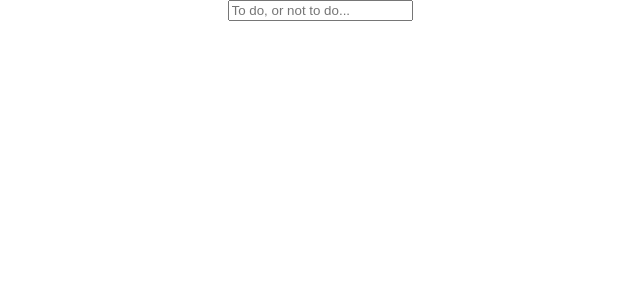
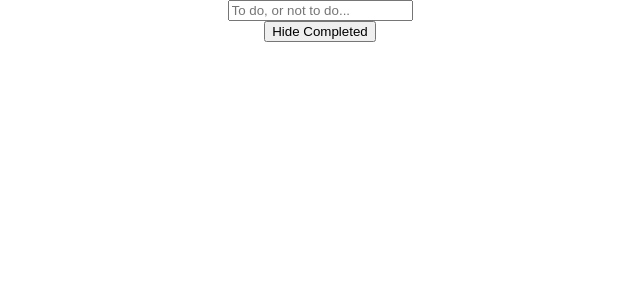
Before and after one commit to normancroan/react-dolist, a React (Create React App) app: page / in a window 1280 px wide. Shown: the top 300 px of the page, without its empty margins (320-960 px from the left). Built offline with nearby package versions, Linux system fonts and the light colour scheme.

Commit message:
added ability to show/hide completed todos

```diff
--- /dev/null
+++ b/src/actions/filters.js
@@ -0,0 +1,6 @@
+//TOGGLE HIDE COMPLETED
+export const toggleHideCompleted = () => {
+    return {
+        type: 'TOGGLE_HIDE_COMPLETED'
+    }
+}
--- /dev/null
+++ b/src/components/FilterTodos.js
@@ -0,0 +1,17 @@
+import React from "react";
+import { connect } from "react-redux";
+import { toggleHideCompleted } from "../actions/filters";
+
+const FilterTodos = props => (
+	<div>
+		<button onClick={() => props.dispatch(toggleHideCompleted())}>
+			{props.filters.hideCompleted ? "Show All" : "Hide Completed"}
+		</button>
+	</div>
+);
+
+const mapStateToProps = state => ({
+	filters: state.filters
+});
+
+export default connect(mapStateToProps)(FilterTodos);
--- a/src/components/TodoList.js
+++ b/src/components/TodoList.js
@@ -1,17 +1,20 @@
 import React from "react";
 import Todo from "./Todo";
 import AddTodo from "./AddTodo";
+import FilterTodos from "./FilterTodos";
 import { connect } from "react-redux";
+import selectTodos from '../selectors/todos';
 
 const TodoList = props => (
 	<div>
 		{props.todos.map(todo => <Todo key={todo.id} {...todo} />)}
-		<AddTodo />
+        <AddTodo />
+        <FilterTodos />
 	</div>
 );
 
 const mapStateToProps = state => ({
-	todos: state.todos
+	todos: selectTodos(state.todos, state.filters.hideCompleted)
 });
 
 export default connect(mapStateToProps)(TodoList);
--- /dev/null
+++ b/src/reducers/filters.js
@@ -0,0 +1,13 @@
+const filtersReducerDefaultState = { hideCompleted: false };
+
+export default (state = filtersReducerDefaultState, action) => {
+	switch (action.type) {
+		case "TOGGLE_HIDE_COMPLETED":
+			return {
+				...state,
+				hideCompleted: !state.hideCompleted
+			};
+		default:
+			return state;
+	}
+};
--- /dev/null
+++ b/src/selectors/todos.js
@@ -0,0 +1,4 @@
+//Show incomplete todos
+export default (todos, hideCompleted = false) => {
+	return hideCompleted ? todos.filter(todo => !todo.isCompleted) : todos;
+};
--- a/src/store/configureStore.js
+++ b/src/store/configureStore.js
@@ -1,9 +1,11 @@
 import { createStore, combineReducers } from "redux";
 import todosReducer from "../reducers/todos";
+import filtersReducer from "../reducers/filters";
 
 export default () =>
 	createStore(
 		combineReducers({
-			todos: todosReducer
+			todos: todosReducer,
+			filters: filtersReducer
 		})
 	);
```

......

- Requirement -
Work through the data above and give the number of lines in which "mapStateToProps" appears; add nothing else.

- Solution for this problem -
4